═════ RECORD SET ═════

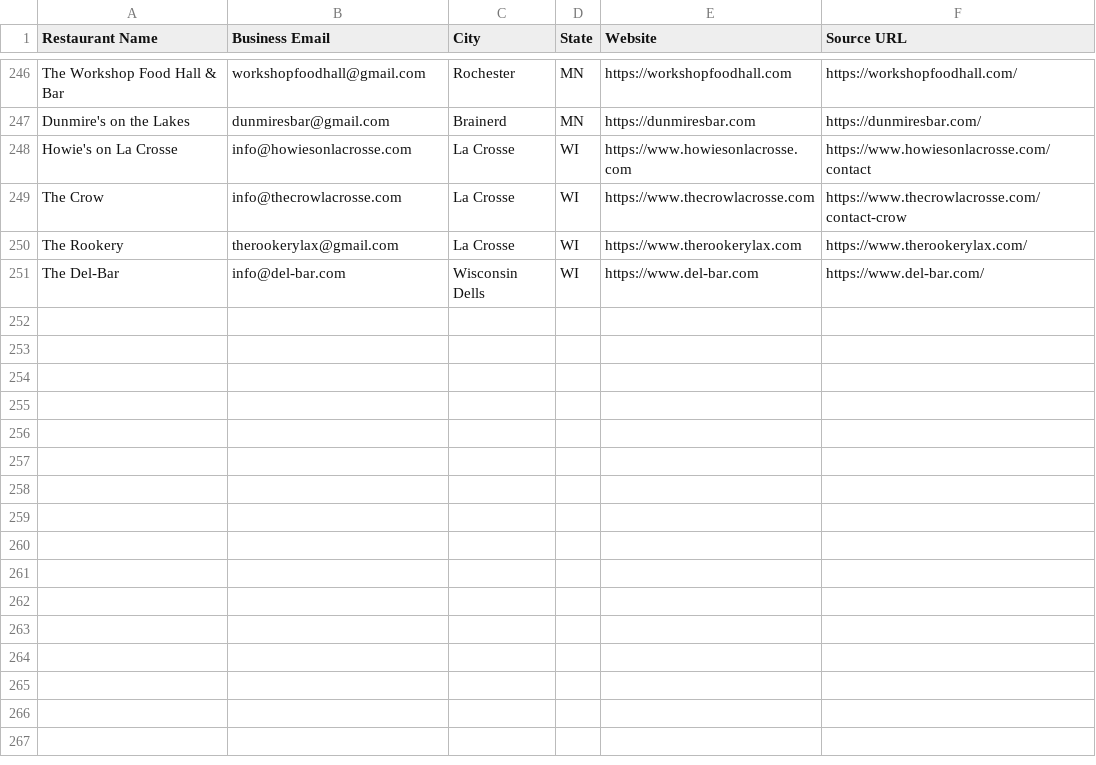
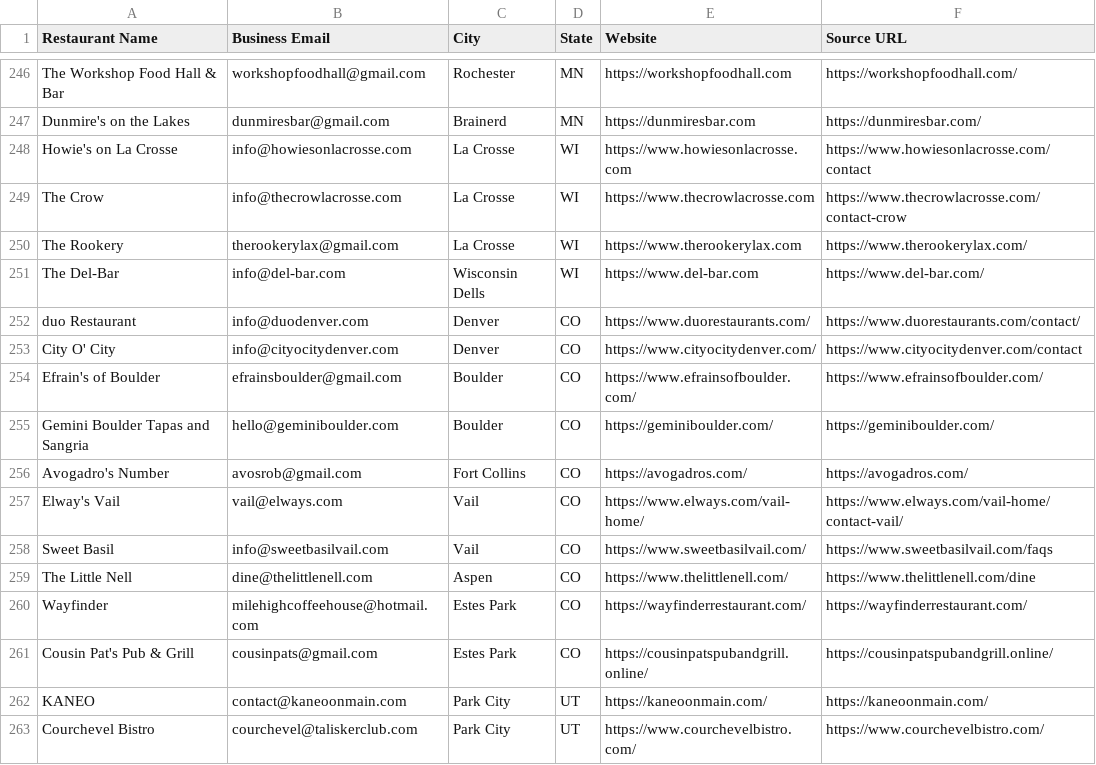
Before and after one commit to Kushams/BEFRS-OUTREACH, a CSV file: data/restaurant_leads_batch_004.csv, drawn as a sheet; only a part is shown, gaps mark what is left out.

```diff
--- a/data/restaurant_leads_batch_004.csv
+++ b/data/restaurant_leads_batch_004.csv
@@ -251 +251,13 @@ The Rookery,therookerylax@gmail.com,La Crosse,WI,https://www.therookerylax.com,h
 The Del-Bar,info@del-bar.com,Wisconsin Dells,WI,https://www.del-bar.com,https://www.del-bar.com/
+duo Restaurant,info@duodenver.com,Denver,CO,https://www.duorestaurants.com/,https://www.duorestaurants.com/contact/
+City O' City,info@cityocitydenver.com,Denver,CO,https://www.cityocitydenver.com/,https://www.cityocitydenver.com/contact
+Efrain's of Boulder,efrainsboulder@gmail.com,Boulder,CO,https://www.efrainsofboulder.com/,https://www.efrainsofboulder.com/
+Gemini Boulder Tapas and Sangria,hello@geminiboulder.com,Boulder,CO,https://geminiboulder.com/,https://geminiboulder.com/
+Avogadro's Number,avosrob@gmail.com,Fort Collins,CO,https://avogadros.com/,https://avogadros.com/
+Elway's Vail,vail@elways.com,Vail,CO,https://www.elways.com/vail-home/,https://www.elways.com/vail-home/contact-vail/
+Sweet Basil,info@sweetbasilvail.com,Vail,CO,https://www.sweetbasilvail.com/,https://www.sweetbasilvail.com/faqs
+The Little Nell,dine@thelittlenell.com,Aspen,CO,https://www.thelittlenell.com/,https://www.thelittlenell.com/dine
+Wayfinder,milehighcoffeehouse@hotmail.com,Estes Park,CO,https://wayfinderrestaurant.com/,https://wayfinderrestaurant.com/
+Cousin Pat's Pub & Grill,cousinpats@gmail.com,Estes Park,CO,https://cousinpatspubandgrill.online/,https://cousinpatspubandgrill.online/
+KANEO,contact@kaneoonmain.com,Park City,UT,https://kaneoonmain.com/,https://kaneoonmain.com/
+Courchevel Bistro,courchevel@taliskerclub.com,Park City,UT,https://www.courchevelbistro.com/,https://www.courchevelbistro.com/
```
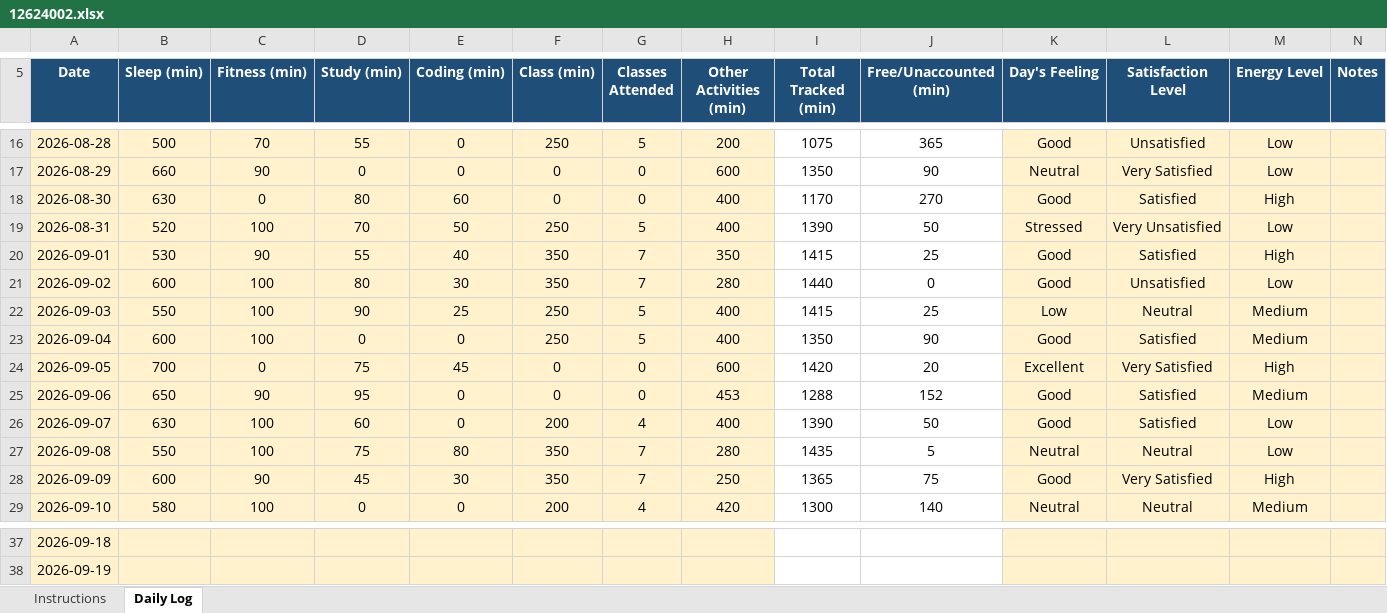
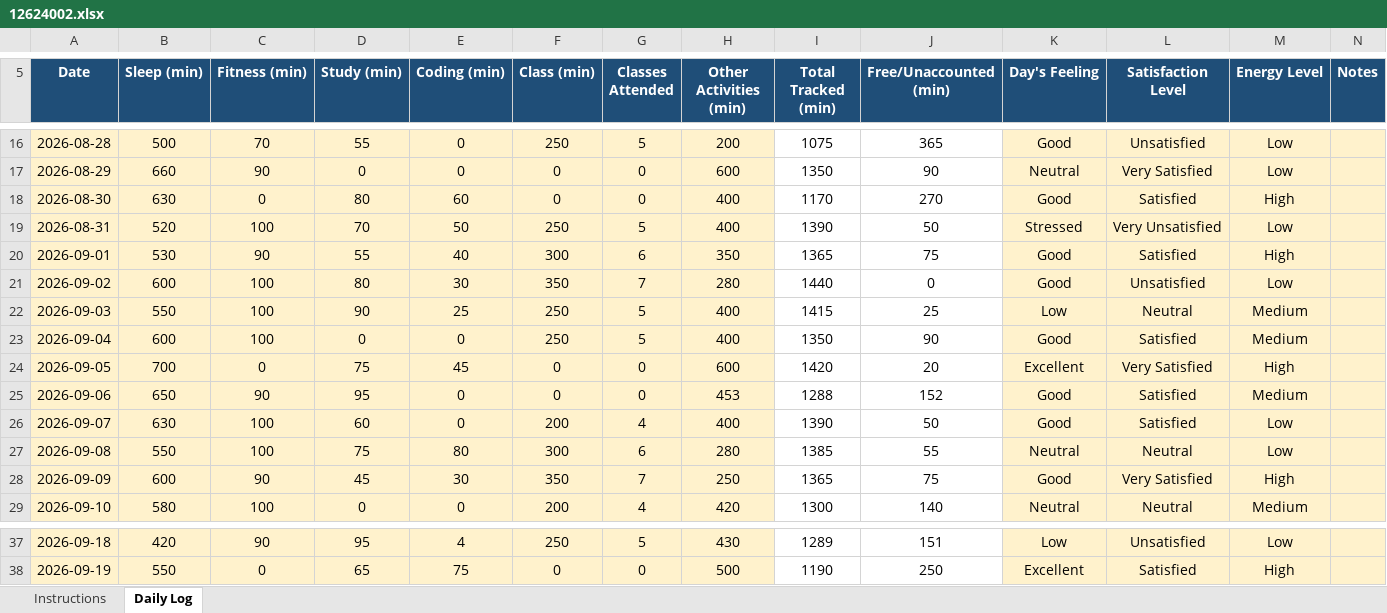
Before and after one commit to piyush12686/776, an Excel workbook: 12624002.xlsx, sheet Daily Log, drawn as a sheet; only a part is shown, gaps mark what is left out; values as stored, in another font and other column widths than the file's, no borders; conditional formats not drawn; the diff covers the shown part only; the diff names each change by its address in the sheet, - before the commit and + after, or states it on an @@ line.

```diff
--- a/12624002.xlsx (sheet Daily Log)
+++ b/12624002.xlsx (sheet Daily Log)
-F20 (Class (min)): 350
+F20 (Class (min)): 300
-G20 (Classes Attended): 7
+G20 (Classes Attended): 6
-I20 (Total Tracked (min)): 1415
+I20 (Total Tracked (min)): 1365
-J20 (Free/Unaccounted (min)): 25
+J20 (Free/Unaccounted (min)): 75
-F27 (Class (min)): 350
+F27 (Class (min)): 300
-G27 (Classes Attended): 7
+G27 (Classes Attended): 6
-I27 (Total Tracked (min)): 1435
+I27 (Total Tracked (min)): 1385
-J27 (Free/Unaccounted (min)): 5
+J27 (Free/Unaccounted (min)): 55
-B37 (Sleep (min)): (empty)
+B37 (Sleep (min)): 420
-C37 (Fitness (min)): (empty)
+C37 (Fitness (min)): 90
-D37 (Study (min)): (empty)
+D37 (Study (min)): 95
-E37 (Coding (min)): (empty)
+E37 (Coding (min)): 4
-F37 (Class (min)): (empty)
+F37 (Class (min)): 250
-G37 (Classes Attended): (empty)
+G37 (Classes Attended): 5
-H37 (Other Activities (min)): (empty)
+H37 (Other Activities (min)): 430
-I37 (Total Tracked (min)): (empty)
+I37 (Total Tracked (min)): 1289
-J37 (Free/Unaccounted (min)): (empty)
+J37 (Free/Unaccounted (min)): 151
-K37 (Day's Feeling): (empty)
+K37 (Day's Feeling): Low
-L37 (Satisfaction Level): (empty)
+L37 (Satisfaction Level): Unsatisfied
-M37 (Energy Level): (empty)
+M37 (Energy Level): Low
-B38 (Sleep (min)): (empty)
+B38 (Sleep (min)): 550
-C38 (Fitness (min)): (empty)
+C38 (Fitness (min)): 0
-D38 (Study (min)): (empty)
+D38 (Study (min)): 65
-E38 (Coding (min)): (empty)
+E38 (Coding (min)): 75
-F38 (Class (min)): (empty)
+F38 (Class (min)): 0
-G38 (Classes Attended): (empty)
+G38 (Classes Attended): 0
-H38 (Other Activities (min)): (empty)
+H38 (Other Activities (min)): 500
-I38 (Total Tracked (min)): (empty)
+I38 (Total Tracked (min)): 1190
-J38 (Free/Unaccounted (min)): (empty)
+J38 (Free/Unaccounted (min)): 250
-K38 (Day's Feeling): (empty)
+K38 (Day's Feeling): Excellent
-L38 (Satisfaction Level): (empty)
+L38 (Satisfaction Level): Satisfied
-M38 (Energy Level): (empty)
+M38 (Energy Level): High
```
Also changed, not shown: 33 edited cells elsewhere in this sheet.
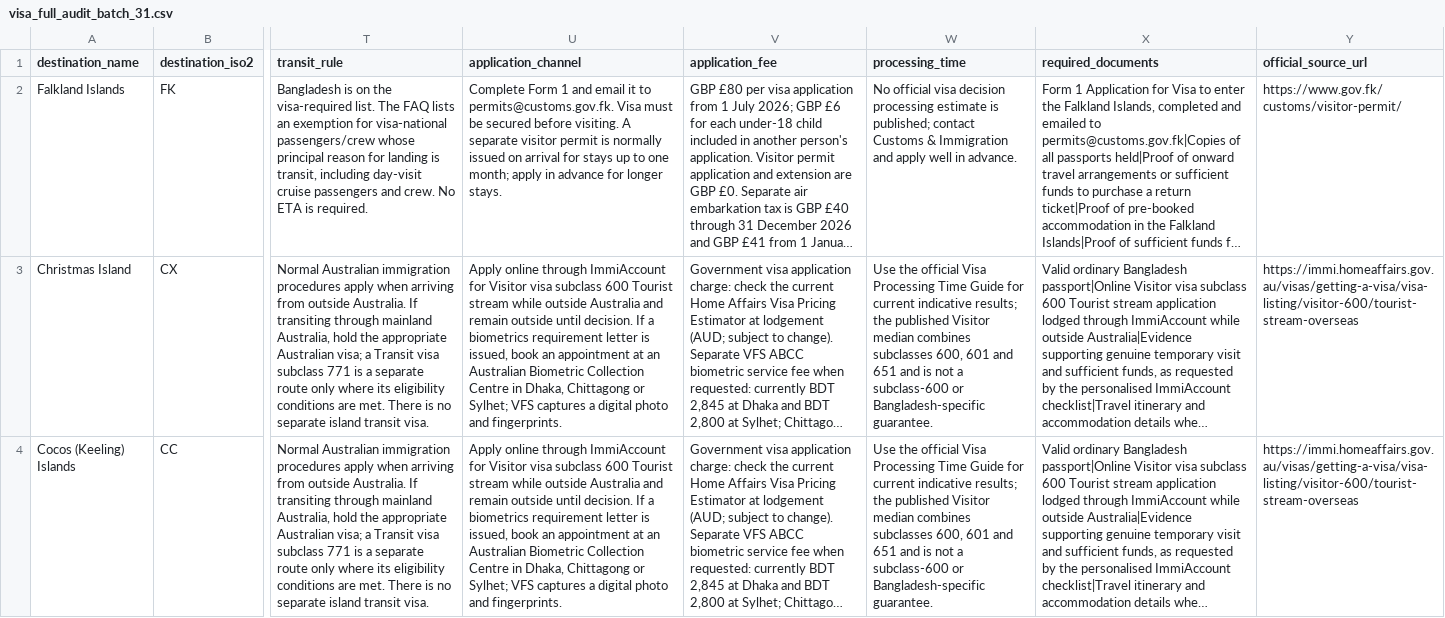
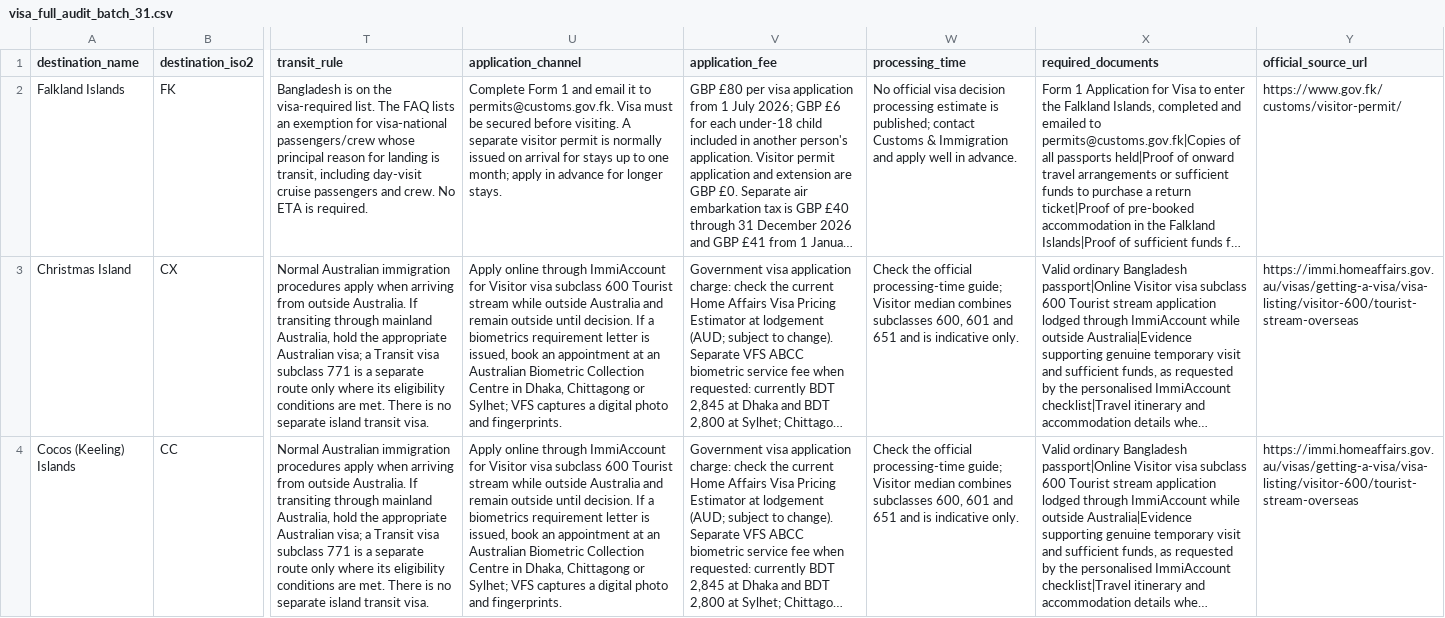
Before and after one commit to raadislam/unigo-backend, a CSV file: database/data/visa_full_audit_batch_31.csv, drawn as a sheet; only a part is shown, gaps mark what is left out; long unchanged cells end in …; the diff names each change by its address in the sheet, - before the commit and + after, or states it on an @@ line.

Commit message:
Fit subclass 600 processing guidance to schema field length

```diff
--- a/database/data/visa_full_audit_batch_31.csv
+++ b/database/data/visa_full_audit_batch_31.csv
-W3:W4 (processing_time): Use the official Visa Processing Time Guide for current indicative results; the published Visitor median combines subclasses 600, 601 and 651 and is not a subclass-600 or Bangladesh-specific guarantee.
+W3:W4 (processing_time): Check the official processing-time guide; Visitor median combines subclasses 600, 601 and 651 and is indicative only.
```
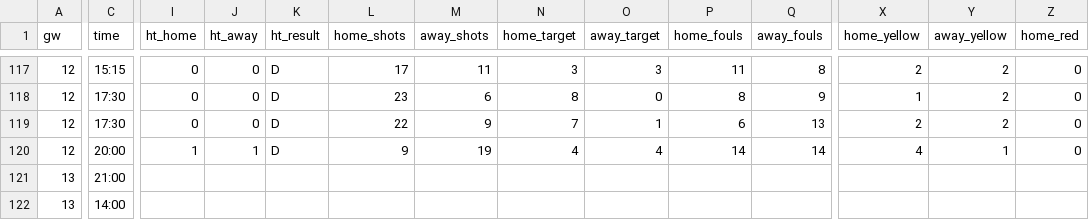
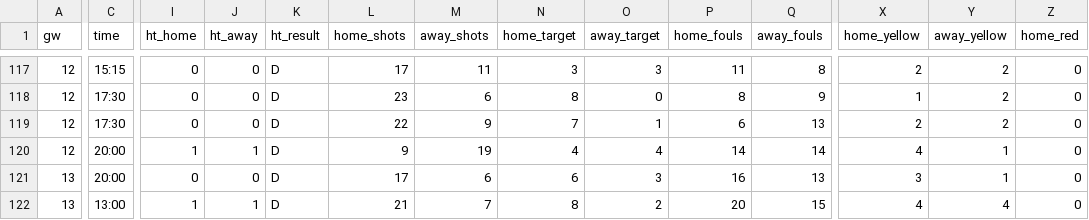
Before and after one commit to L1nu-X/open-matchday, a CSV file: data/ESP_1_la-liga/results_2627.csv, drawn as a sheet; only a part is shown, gaps mark what is left out; the diff covers the shown part only; the diff names each change by its address in the sheet, - before the commit and + after, or states it on an @@ line.

```diff
--- a/data/ESP_1_la-liga/results_2627.csv
+++ b/data/ESP_1_la-liga/results_2627.csv
-C121 (time): 21:00
+C121 (time): 20:00
-I121 (ht_home): (empty)
+I121 (ht_home): 0
-J121 (ht_away): (empty)
+J121 (ht_away): 0
-K121:K122 (ht_result): (empty)
+K121:K122 (ht_result): D
-L121 (home_shots): (empty)
+L121 (home_shots): 17
-M121 (away_shots): (empty)
+M121 (away_shots): 6
-N121 (home_target): (empty)
+N121 (home_target): 6
-O121 (away_target): (empty)
+O121 (away_target): 3
-P121 (home_fouls): (empty)
+P121 (home_fouls): 16
-Q121 (away_fouls): (empty)
+Q121 (away_fouls): 13
-X121 (home_yellow): (empty)
+X121 (home_yellow): 3
-Y121 (away_yellow): (empty)
+Y121 (away_yellow): 1
-Z121:Z122 (home_red): (empty)
+Z121:Z122 (home_red): 0
-C122 (time): 14:00
+C122 (time): 13:00
-I122 (ht_home): (empty)
+I122 (ht_home): 1
-J122 (ht_away): (empty)
+J122 (ht_away): 1
-L122 (home_shots): (empty)
+L122 (home_shots): 21
-M122 (away_shots): (empty)
+M122 (away_shots): 7
-N122 (home_target): (empty)
+N122 (home_target): 8
-O122 (away_target): (empty)
+O122 (away_target): 2
-P122 (home_fouls): (empty)
+P122 (home_fouls): 20
-Q122 (away_fouls): (empty)
+Q122 (away_fouls): 15
-X122 (home_yellow): (empty)
+X122 (home_yellow): 4
-Y122 (away_yellow): (empty)
+Y122 (away_yellow): 4
```
Also changed, not shown: 1 added row and 100 edited cells elsewhere in this file, data/ENG_1_premier-league/results_2627.csv, data/ENG_6_national-league-south/results_2627.csv, 57 other files.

═════

BRIEF: Which of the lines above hold the string "City"? Pick each of them out.

REPLY:
+City O' City,info@cityocitydenver.com,Denver,CO,https://www.cityocitydenver.com/,https://www.cityocitydenver.com/contact
+KANEO,contact@kaneoonmain.com,Park City,UT,https://kaneoonmain.com/,https://kaneoonmain.com/
+Courchevel Bistro,courchevel@taliskerclub.com,Park City,UT,https://www.courchevelbistro.com/,https://www.courchevelbistro.com/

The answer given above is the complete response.